Wednesday, January 09, 2008
About 70 sixth graders from Mesa Union School in Somis recently received a up-close environmental lesson on how green waste is recycled in Ventura County. The students, from two science classes at the school, visited the Agromin green waste recycling facility in Oxnard as part of their school's year-long "Garbage to Gardens" project.
The students watched as green waste (leaves, tree limbs, wood, grass clippings) that had been collected throughout Ventura County was dropped off at the site. From there, Agromin employees pick out paper, plastics, metals and other debris. "The kids were surprised about how much trash was thrown away with the green waste," says Michele Waggoner, a teacher and Mesa Union School who is coordinating the "Garbage to Gardens" project. "The students thought it was wrong that people didn't pay attention to what they are putting in their green recycling bins."
Waggoner said her students were also surprised about how many steps it takes to make green waste into finished compost. After the green waste is cleaned of unwanted materials, it is chopped and then laid out into large rows where its temperature increases to about 140 degrees. The level of heat kills most weeds and disease-causing organisms. The piles are turned and watered regularly. Eventually, the green waste turns into dark, rich compost and then made into various soil products.
"The ultimate goal of the project is to teach students how to reduce their environmental impact," says Waggoner. Agromin will provide bags of finished compost to add to school gardens and soil amendments when students plant flower bulbs and vegetable seeds. Students will also make their own compost and send samples to Agromin to test for nitrogen and carbon levels.
The field trip and student studies have already made an impact. "Students try to recycle everything now," says Waggoner. "Students have been collecting dead leaves around campus and the custodians are saving grass clippings. Starbucks is donating used coffee grounds for our composting pile. The project makes them feel connected to the school environment and that they are making a difference."
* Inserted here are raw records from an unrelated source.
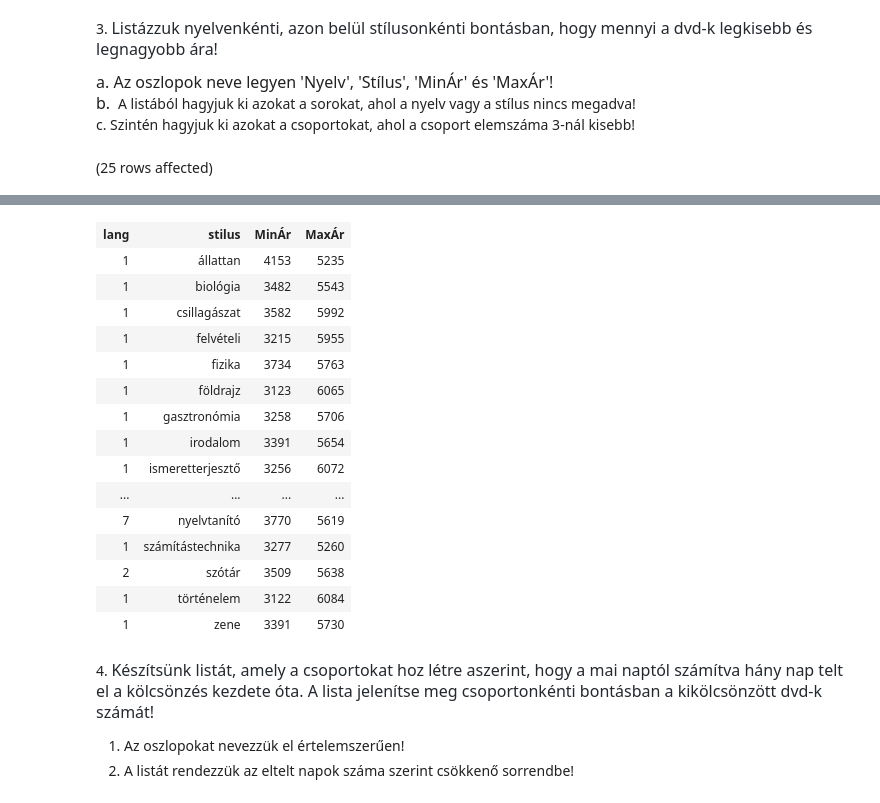
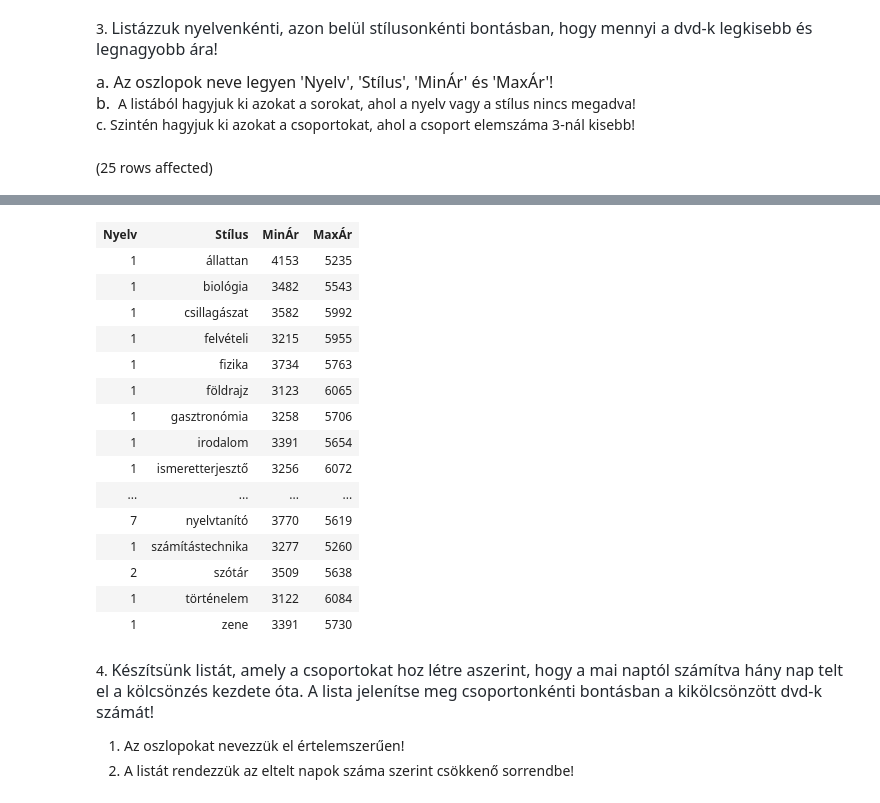
Before and after one commit to sesztaklorant/SQL, a Jupyter notebook: gyakorlat02_feladatok .ipynb, the cells around one changed output, grey strips where cells are left out. Cells and saved outputs as stored; diff of their text form; code cells hidden in the pictures.

```diff
--- a/gyakorlat02_feladatok .ipynb
+++ b/gyakorlat02_feladatok .ipynb
@@ -52,14 +56,14 @@ Total execution time: 00:00:00.016
 <span style="font-size: 16px;">a. Az oszlopok neve legyen 'Nyelv', 'Stílus', 'MinÁr' és 'MaxÁr'!<br>b.&nbsp;</span> A listából hagyjuk ki azokat a sorokat, ahol a nyelv vagy a stílus nincs megadva!
 c. Szintén hagyjuk ki azokat a csoportokat, ahol a csoport elemszáma 3-nál kisebb!
 # %%
-SELECT lang,
-       stilus,
+SELECT lang AS 'Nyelv',
+       stilus AS 'Stílus',
        MIN(nettoar) AS "MinÁr",
        MAX(nettoar) AS "MaxÁr"
 
 FROM dvd
 --WHERE sorokra vonatkozik
-WHERE lang IS NOT NULL and stilus IS NOT NULL
+WHERE lang IS NOT NULL AND stilus IS NOT NULL
 GROUP BY lang,
          stilus
 --Csopikra vonatkozo feltetel having
@@ -70,4 +74,4 @@ Total execution time: 00:00:00.011
-| lang | stilus | MinÁr | MaxÁr |
+| Nyelv | Stílus | MinÁr | MaxÁr |
 | 1 | állattan | 4153 | 5235 |
 | 1 | biológia | 3482 | 5543 |
 | 1 | csillagászat | 3582 | 5992 |
```
Also changed, not shown: parts of 26 cells of this notebook.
The "Garbage to Gardens" project is funded by a grant from Lowe's Toolbox for Education.